Start Year 2013
 
Description Collaboration with Waters Ltd to apply new metabolomic assays for metabolic phenotyping 
Organisation Waters Corporation
Country United States 
Sector Private 
PI Contribution 1. Testing and application of standardised UPLC-MS assays for large-scale metabolic phenotyping with feedback
Collaborator Contribution 1. Provision of standardised UPLC-MS assays for metabolic phenotyping. 2. Provision of a UPLC-MS system for training courses.
Impact This is a multidisciplinary collaboration involving analytical chemists, bioinformaticians and clinical researchers
Start Year 2015
 
Description EMBL-EBI hosting of software developed 
Organisation EMBL European Bioinformatics Institute (EMBL - EBI)
Country United Kingdom 
Sector Academic/University 
PI Contribution My research team are developing a software for metabolite annotation of liquid chromatography-mass spectrometry datasets acquired applying metabolomic approaches. The research team is currently developing the software and will test and validate the software. Additional functions are being developed outside those defined in the grant proposal including new approaches to report confidence of accurate matching to metabolites.

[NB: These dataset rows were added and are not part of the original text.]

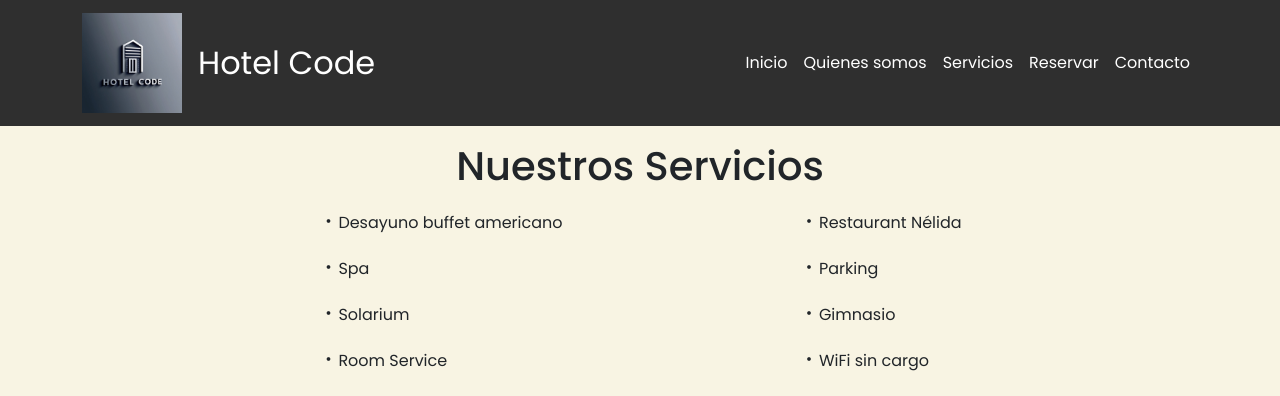
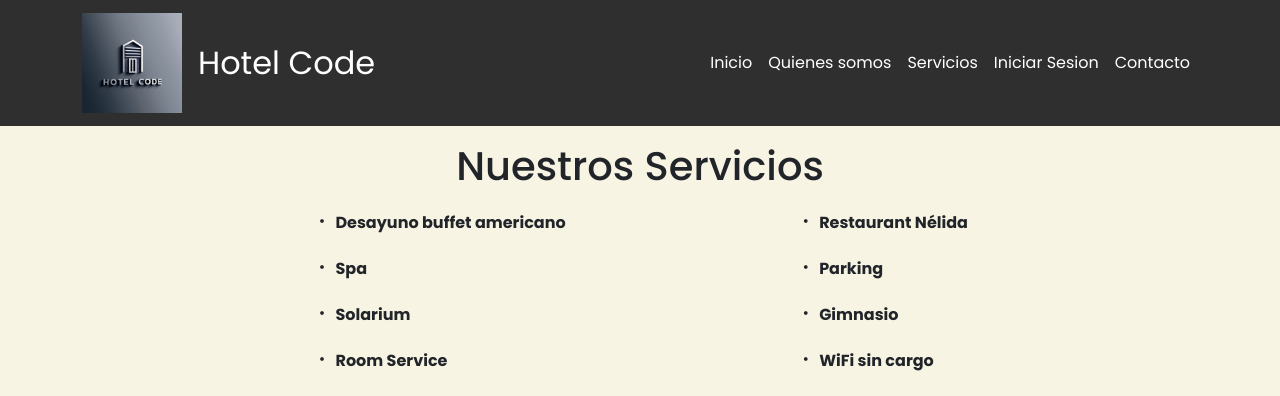
Before and after one commit to GabrielHaurane/Frontend-Proyecto-Final, a React (Vite) app: page /galeria in a window 1280 px wide. Shown: the top 396 px of the page. Built offline with nearby package versions, Linux system fonts and the light colour scheme; no server answers; grey boxes are pictures that could not be loaded.

Commit message:
arreglos de login

```diff
--- a/src/App.css
+++ b/src/App.css
@@ -41,6 +41,9 @@
 }
 .text-justify{
   text-align: justify;
+}
+.mainSection{
+  flex-grow: 1;
 }
 .caption-centered {
     position: absolute;
--- a/src/components/common/Menu.jsx
+++ b/src/components/common/Menu.jsx
@@ -110,7 +110,7 @@ const Menu = ({ usuarioLogueado, setUsuarioLogueado }) => {
                   className="nav-link text-white d-flex flex-wrap align-self-center text-center"
                   to="/login"
                 >
-                  Reservar
+                  Iniciar Sesion
                 </NavLink>
               )}
               <NavLink
--- a/src/components/pages/DetalleHabitacion.jsx
+++ b/src/components/pages/DetalleHabitacion.jsx
@@ -82,7 +82,7 @@ const DetalleHabitacion = () => {
   };
 
   return (
-    <div className="backQS">
+    <div className="backQS flex-grow-1">
       <div className="flex-grow-1 container">
         <h1 className="text-center my-3">Detalles de la habitación</h1>
 
--- a/src/components/pages/Galeria.jsx
+++ b/src/components/pages/Galeria.jsx
@@ -10,16 +10,16 @@ const Galeria = () => {
             <h1 className='text-center my-3'>Nuestros Servicios</h1>
             <section className='d-flex flex-column flex-md-row justify-content-evenly'>
               <div>
-              <p><i className="bi bi-dot fs-5"></i>Desayuno buffet americano</p>
-              <p><i className="bi bi-dot fs-5"></i>Spa</p>
-              <p><i className="bi bi-dot fs-5"></i>Solarium</p>
-              <p><i className="bi bi-dot fs-5"></i>Room Service</p>
+              <p><i className="bi bi-dot fs-5"></i><b> Desayuno buffet americano</b></p>
+              <p><i className="bi bi-dot fs-5"></i><b> Spa</b></p>
+              <p><i className="bi bi-dot fs-5"></i><b> Solarium</b></p>
+              <p><i className="bi bi-dot fs-5"></i><b> Room Service</b></p>
               </div>
               <div>
-              <p><i className="bi bi-dot fs-5"></i>Restaurant Nélida</p>
-              <p><i className="bi bi-dot fs-5"></i>Parking</p>
-              <p><i className="bi bi-dot fs-5"></i>Gimnasio</p>
-              <p><i className="bi bi-dot fs-5"></i>WiFi sin cargo</p>
+              <p><i className="bi bi-dot fs-5"></i><b> Restaurant Nélida</b></p>
+              <p><i className="bi bi-dot fs-5"></i><b> Parking</b></p>
+              <p><i className="bi bi-dot fs-5"></i><b> Gimnasio</b></p>
+              <p><i className="bi bi-dot fs-5"></i><b> WiFi sin cargo</b></p>
               </div>
             </section>
             <section className='d-flex flex-wrap justify-content-center'>
--- a/src/components/pages/Inicio.jsx
+++ b/src/components/pages/Inicio.jsx
@@ -98,7 +98,7 @@ useEffect(()=>{
           className="btn backC text-white"
           onClick={() => navegacion('/login')}
         >
-          Iniciar Sesión
+          RESERVA YA
         </button>
       </section>
       )}
--- a/src/components/pages/Login.jsx
+++ b/src/components/pages/Login.jsx
@@ -70,7 +70,7 @@ const Login = ({ setUsuarioLogueado }) => {
           if (datos.rol === "admin") {
             navegacion("/administrador");
           } else {
-            navegacion("/");
+            navegacion("/catalogo");
           }
         } else {
           Swal.fire({
```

Collaborator Contribution The EMBL-EBI team will host the software as a web-based and accessed tool for the metabolomics comunity as part of the MetaboLights data repository.
Impact The collaboration is multi-disciplinary (analytical chemistry, metabolomics, bioinformatics)
Start Year 2016
 
Description MRC stratified medicine alcoholic hepatitis 
Organisation Imperial College London
Country United Kingdom 
Sector Academic/University 
PI Contribution Collaborative partnership funded by MRC lead by ICL
Collaborator Contribution research methods and analysis
Impact nil so far
Start Year 2017
 
Description University of Bonn 
Organisation University Hospital Bonn
Country Germany 
Sector Academic/University 
PI Contribution Visiting research fellow Philipp Lutz awarded 24 month fellowship to work in our laboratory on the role of NK cells in liver disease
Collaborator Contribution Philipp has generated new data during his stay with us that will from the basis of at least one high profile publication and also a future grant application
Impact Publications being prepared
Start Year 2015
 
Description University of Bonn 
Organisation University Hospital Bonn
Country Germany 
Sector Academic/University 
PI Contribution Visiting research fellow Philipp Lutz awarded 24 month fellowship to work in our laboratory on the role of NK cells in liver disease
Collaborator Contribution Philipp has generated new data during his stay with us that will from the basis of at least one high profile publication and also a future grant application
Impact Publications being prepared
Start Year 2015
 
Description Trustee PSC Support 
Form Of Engagement Activity A formal working group, expert panel or dialogue
Part Of Official Scheme? No
Geographic Reach National
Primary Audience Patients, carers and/or patient groups
Results and Impact Trustee of patients support charity responsible for overseeing charity and organising meeting to share research advances
Year(s) Of Engagement Activity 2015,2016,2017
URL http://www.pscsupport.org.uk/?gclid=CjwKEAjwqZ7GBRC1srKSv9TV_iwSJADKTjaDl5WWgqCsixq9oG84SRlUY8FyF_2U...